EXERCISE: Could you say how many lines in the entries contain the string "features"? Give only that number.

ENTRIES SUPPLIED:
==============================

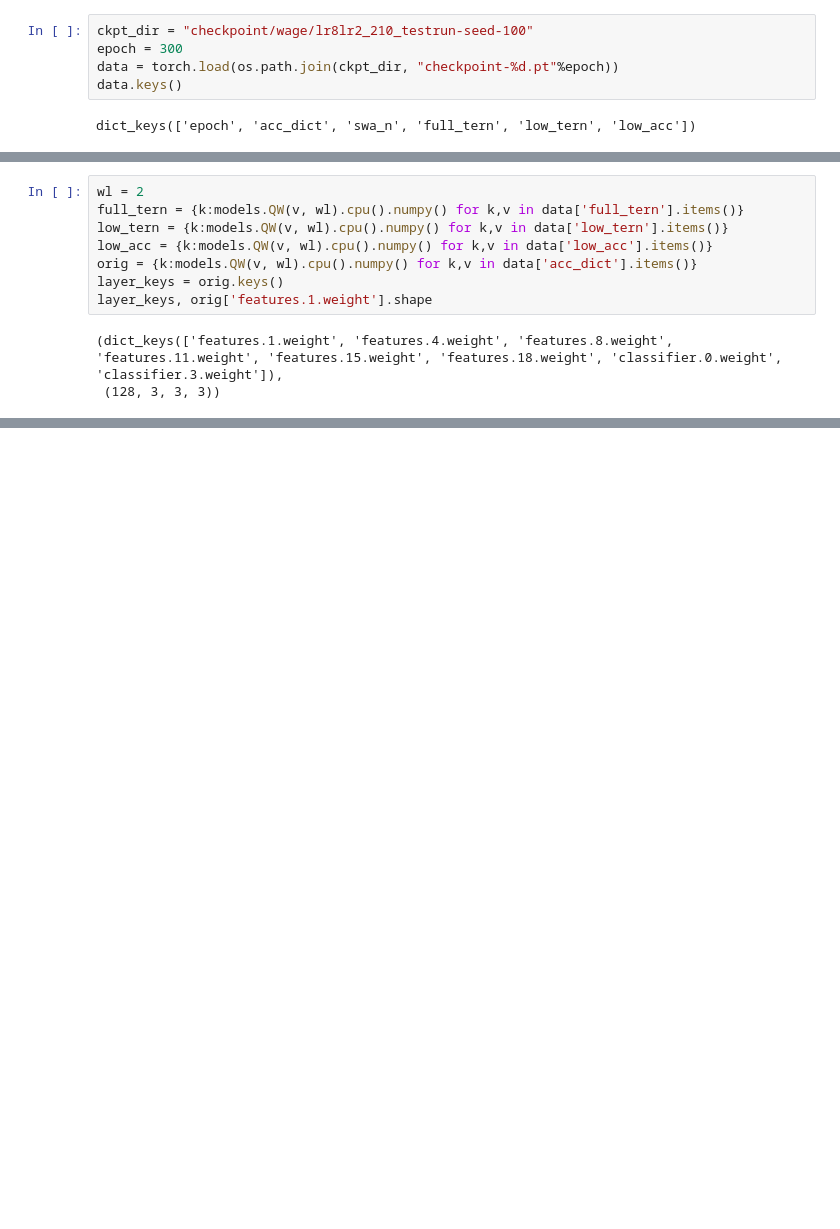
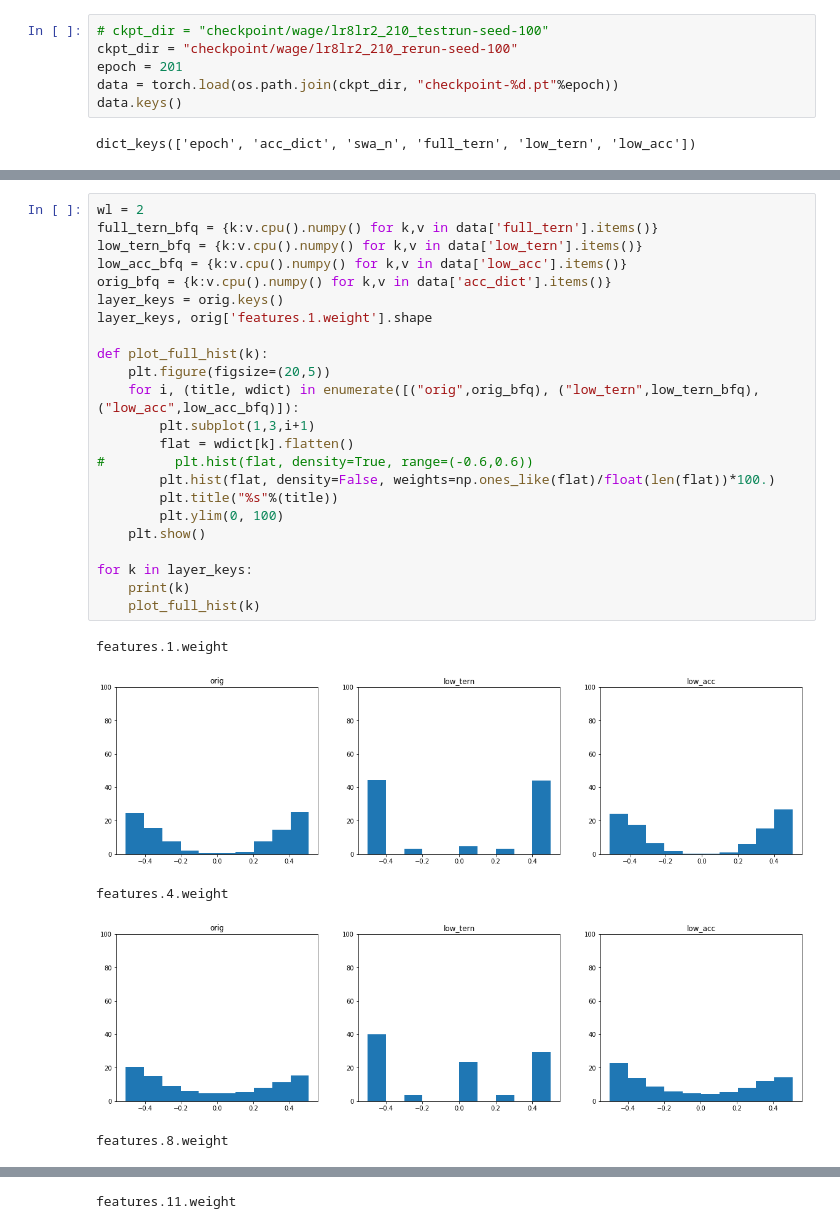
Before and after one commit to stevenygd/WAGE.pytorch, a Jupyter notebook: TernaryQuantization.ipynb, the cells around one changed output, grey strips where cells are left out. Cells and saved outputs as stored; diff of their text form; blank space fills up the shorter version.

```diff
--- a/TernaryQuantization.ipynb
+++ b/TernaryQuantization.ipynb
@@ -6,8 +8,9 @@ import torch
 import os
 import models
 # %%
-ckpt_dir = "checkpoint/wage/lr8lr2_210_testrun-seed-100"
-epoch = 300
+# ckpt_dir = "checkpoint/wage/lr8lr2_210_testrun-seed-100"
+ckpt_dir = "checkpoint/wage/lr8lr2_210_rerun-seed-100"
+epoch = 201
 data = torch.load(os.path.join(ckpt_dir, "checkpoint-%d.pt"%epoch))
 data.keys()
 # %% [output]
@@ -15,11 +64,29 @@ dict_keys(['epoch', 'acc_dict', 'swa_n', 'full_tern', 'low_tern', 'low_acc'])
 # %%
 wl = 2
-full_tern = {k:models.QW(v, wl).cpu().numpy() for k,v in data['full_tern'].items()}
-low_tern = {k:models.QW(v, wl).cpu().numpy() for k,v in data['low_tern'].items()}
-low_acc = {k:models.QW(v, wl).cpu().numpy() for k,v in data['low_acc'].items()}
-orig = {k:models.QW(v, wl).cpu().numpy() for k,v in data['acc_dict'].items()}
+full_tern_bfq = {k:v.cpu().numpy() for k,v in data['full_tern'].items()}
+low_tern_bfq = {k:v.cpu().numpy() for k,v in data['low_tern'].items()}
+low_acc_bfq = {k:v.cpu().numpy() for k,v in data['low_acc'].items()}
+orig_bfq = {k:v.cpu().numpy() for k,v in data['acc_dict'].items()}
 layer_keys = orig.keys()
 layer_keys, orig['features.1.weight'].shape
+
+def plot_full_hist(k):
+    plt.figure(figsize=(20,5))
+    for i, (title, wdict) in enumerate([("orig",orig_bfq), ("low_tern",low_tern_bfq), ("low_acc",low_acc_bfq)]):
+        plt.subplot(1,3,i+1)
+        flat = wdict[k].flatten()
+#         plt.hist(flat, density=True, range=(-0.6,0.6))
+        plt.hist(flat, density=False, weights=np.ones_like(flat)/float(len(flat))*100.)
+        plt.title("%s"%(title))
+        plt.ylim(0, 100)
+    plt.show()
+
+for k in layer_keys:
+    print(k)
+    plot_full_hist(k)
 # %% [output]
-(dict_keys(['features.1.weight', 'features.4.weight', 'features.8.weight', 'features.11.weight', 'features.15.weight', 'features.18.weight', 'classifier.0.weight', 'classifier.3.weight']),
- (128, 3, 3, 3))
+features.1.weight
+[figure, added]
+features.4.weight
+[figure, added]
+features.8.weight
@@ -25,0 +94 @@ layer_keys, orig['features.1.weight'].shape
+features.11.weight
```
Also changed, not shown: parts of 7 cells of this notebook, 4 other files.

==============================

ANSWER TO THE PROBLEM: 7